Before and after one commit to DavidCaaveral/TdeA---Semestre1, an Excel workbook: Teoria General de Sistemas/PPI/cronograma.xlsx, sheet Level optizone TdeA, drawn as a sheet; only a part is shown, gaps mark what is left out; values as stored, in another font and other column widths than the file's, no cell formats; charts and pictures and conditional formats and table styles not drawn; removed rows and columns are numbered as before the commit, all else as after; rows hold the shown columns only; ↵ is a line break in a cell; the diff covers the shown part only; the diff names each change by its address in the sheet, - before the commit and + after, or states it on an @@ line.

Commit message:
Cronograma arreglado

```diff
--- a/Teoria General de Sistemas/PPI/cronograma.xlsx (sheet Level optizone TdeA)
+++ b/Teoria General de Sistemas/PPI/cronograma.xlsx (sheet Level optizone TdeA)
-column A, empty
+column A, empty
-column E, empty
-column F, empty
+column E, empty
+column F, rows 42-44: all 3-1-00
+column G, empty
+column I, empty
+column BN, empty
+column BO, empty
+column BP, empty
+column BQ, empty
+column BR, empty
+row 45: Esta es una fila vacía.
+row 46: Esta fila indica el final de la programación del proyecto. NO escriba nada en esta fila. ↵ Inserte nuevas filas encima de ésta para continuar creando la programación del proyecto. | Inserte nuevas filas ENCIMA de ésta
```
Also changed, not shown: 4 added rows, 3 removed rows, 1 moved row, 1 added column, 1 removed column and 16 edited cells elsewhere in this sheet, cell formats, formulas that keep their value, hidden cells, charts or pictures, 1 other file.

---

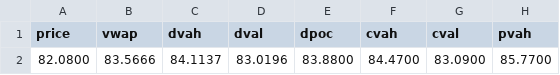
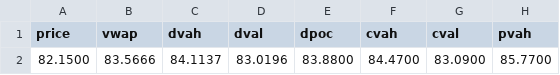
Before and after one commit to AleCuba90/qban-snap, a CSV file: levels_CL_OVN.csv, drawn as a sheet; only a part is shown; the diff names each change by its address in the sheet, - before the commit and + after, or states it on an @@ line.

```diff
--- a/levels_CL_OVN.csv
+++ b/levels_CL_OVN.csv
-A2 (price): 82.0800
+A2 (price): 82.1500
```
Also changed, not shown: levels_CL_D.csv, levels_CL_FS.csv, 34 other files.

* * *

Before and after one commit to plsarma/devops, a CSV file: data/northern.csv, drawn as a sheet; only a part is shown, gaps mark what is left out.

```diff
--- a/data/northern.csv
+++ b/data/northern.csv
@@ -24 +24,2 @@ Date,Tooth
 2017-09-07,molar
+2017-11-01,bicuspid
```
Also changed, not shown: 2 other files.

- **INSTRUCTIONS TO FOLLOW**
Reproduce the entries above exactly, but only the lines between the line holding "Before and after one commit to AleCuba90/qban-snap, a" and the line holding "Also changed, not shown: levels_CL_D.csv, levels_CL_FS.csv, 34", inclusive.

- **OUTPUT**
Before and after one commit to AleCuba90/qban-snap, a CSV file: levels_CL_OVN.csv, drawn as a sheet; only a part is shown; the diff names each change by its address in the sheet, - before the commit and + after, or states it on an @@ line.

```diff
--- a/levels_CL_OVN.csv
+++ b/levels_CL_OVN.csv
-A2 (price): 82.0800
+A2 (price): 82.1500
```
Also changed, not shown: levels_CL_D.csv, levels_CL_FS.csv, 34 other files.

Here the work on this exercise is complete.